In my time at Bullseye Media this is the one lesson I have been reminded of more often than anything else: Dentists are not marketers.
There, I said it. I do not mean this as a put-down or to be derisive, it’s just fact. (Hopefully you haven’t stopped reading yet.) You went to dental school to help patients, not to worry about website traffic and Google reviews.
Good news, marketing is what I and many of the other team members at Bullseye went to school for and have practiced for many years in our careers. We are here to help you navigate the acronym rich and often confusing waters of marketing. In my mind though, it boils down to one thing and one thing only: How much did you spend and what is your return? Said another way, you put x dollars out into the world… how many of them came back as patients?
This is the focus of all media spend at Bullseye.
Getting more patients in seats
We don’t care about click-through rates or impressions as much as we do about the number of patients in seats. If your marketing dollars are not accomplishing this, then you’re wasting your money, pure and simple.
This is not to say that there are not good long term plays out there, such as growing your organic social media following or doing a strong brand building campaign that will pay off in spades in time. But even with long term efforts, the opportunity cost should be weighed against the return: your return on investment (ROI).
Now this all sounds well and good and if you are a dental practice, you should be nodding your head and saying to yourself “yeah, that’s what I am talking about!” So how do you get there?
Well, that work starts with you and your practice. *Sounds of deflation* (Sorry everyone, you’ve got to put in a little work to get the reward.)
Know your Patient Lifetime Value
It starts with the practice. What do I mean? You must be able to tell me what the lifetime value of a patient is. That is a number you should know by heart. If you get a new patient through the door, what does that mean to your bottom line? Just the value of the first visit is not enough. If your average patient comes back once or twice a year over the next 10 years, what does that value look like? Knowing this number can help you frame up what you should be looking for when it comes to new patient cost per acquisition.
Let me explain: If you know your patient lifetime value (LTV) is $5,000 then you can work from there to determine what a comfortable cost per acquisition should be. 3:1 is a good place to start with a goal of improving from there to possible 8:1 or 10:1 if you are really firing on all cylinders. So, what do I mean by that? I mean if your LTV is $5,000 then initially you should be willing to spend 1/3 of that, roughly $1,666 to get them in the door with a scheduled appointment. From there, it’s another simple step back to how many phone calls and online form fills do you need before a patient schedules their first appointment? Any marketing company worth their salt should be able to tell you how many form fills and phone calls they are driving with your current marketing spend. If they can’t, that should be a big red flag.

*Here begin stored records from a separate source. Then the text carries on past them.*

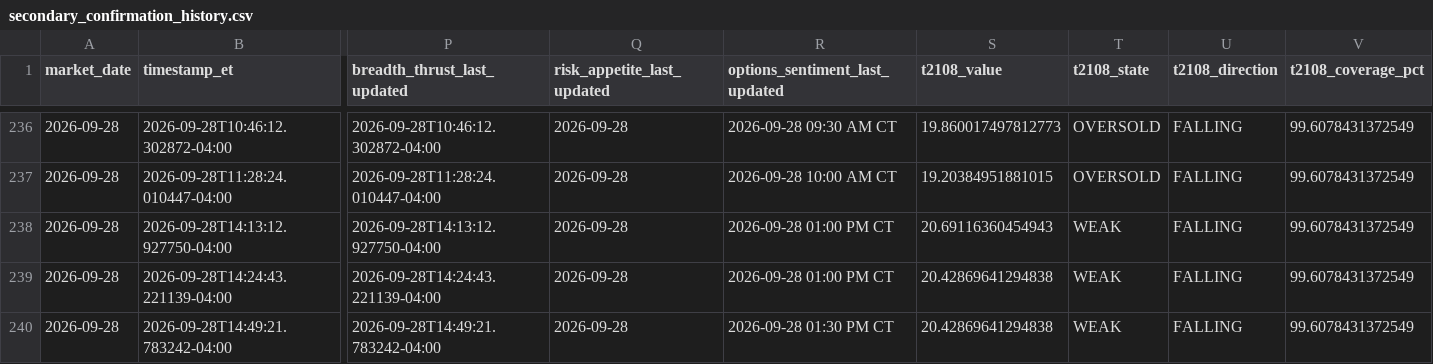
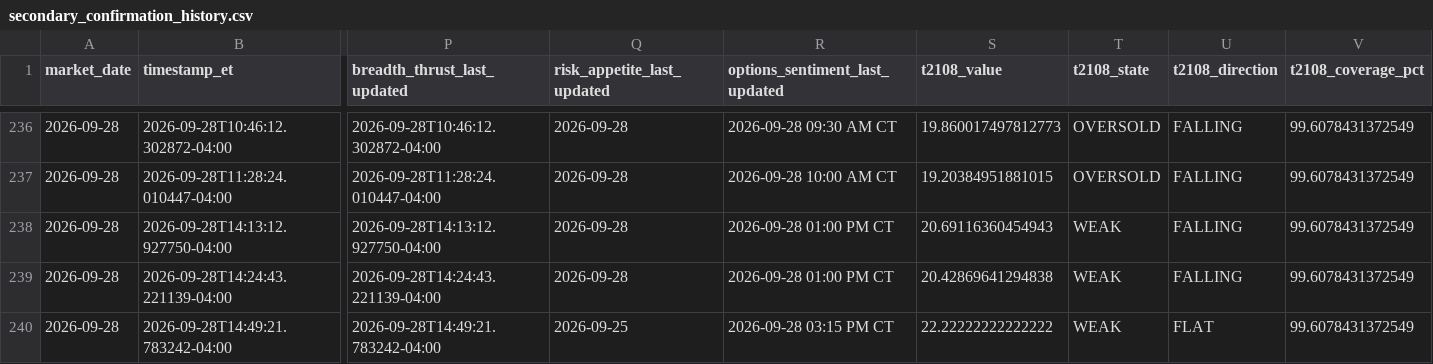
Before and after one commit to arjunthak0522/swing-intelligence, a CSV file: data/reentry/secondary_confirmation_history.csv, drawn as a sheet; only a part is shown, gaps mark what is left out; the diff names each change by its address in the sheet, - before the commit and + after, or states it on an @@ line.

```diff
--- a/data/reentry/secondary_confirmation_history.csv
+++ b/data/reentry/secondary_confirmation_history.csv
-Q240 (risk_appetite_last_updated): 2026-09-28
+Q240 (risk_appetite_last_updated): 2026-09-25
-R240 (options_sentiment_last_updated): 2026-09-28 01:30 PM CT
+R240 (options_sentiment_last_updated): 2026-09-28 03:15 PM CT
-S240 (t2108_value): 20.42869641294838
+S240 (t2108_value): 22.22222222222222
-U240 (t2108_direction): FALLING
+U240 (t2108_direction): FLAT
```
Also changed, not shown: data/reentry/ndx_single_stock_skew_history.csv, 1 other file.
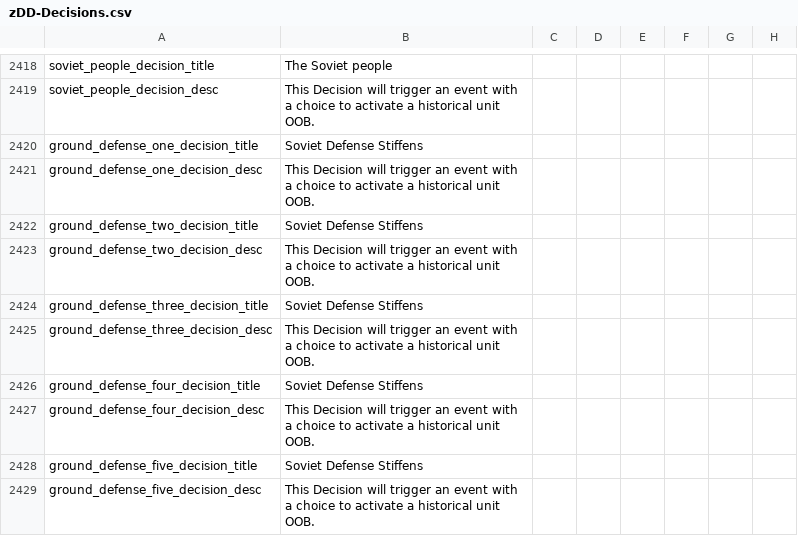
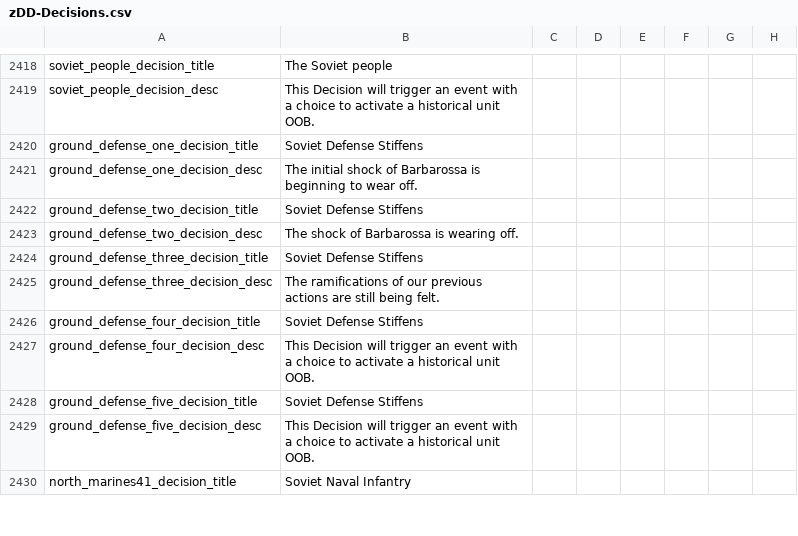
Before and after one commit to oumajgad/BlackICE, a CSV file: localisation/zDD-Decisions.csv, drawn as a sheet; only a part is shown, gaps mark what is left out; the shorter side is filled out with more unchanged rows; the diff names each change by its address in the sheet, - before the commit and + after, or states it on an @@ line.

```diff
--- a/localisation/zDD-Decisions.csv
+++ b/localisation/zDD-Decisions.csv
-B2421: This Decision will trigger an event with a choice to activate a historical unit OOB.
+B2421: The initial shock of Barbarossa is beginning to wear off.
-B2423: This Decision will trigger an event with a choice to activate a historical unit OOB.
+B2423: The shock of Barbarossa is wearing off.
-B2425: This Decision will trigger an event with a choice to activate a historical unit OOB.
+B2425: The ramifications of our previous actions are still being felt.
```
Also changed, not shown: localisation/BlackIce_Soviet.csv, localisation/zDD-events_new.csv, 5 other files.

This simple formula and discussion can help you drive all your marketing decisions. Things like “should we be on TikTok?” or “YouTube seems like some place we should advertise”. It can help you address a comment I hear all the time: “we have only ever grown by word of mouth and that seems good enough”; even word of mouth has a cost (!) and can become a solid growth strategy you can lean into even more, such as through increasing the number of Google reviews you receive.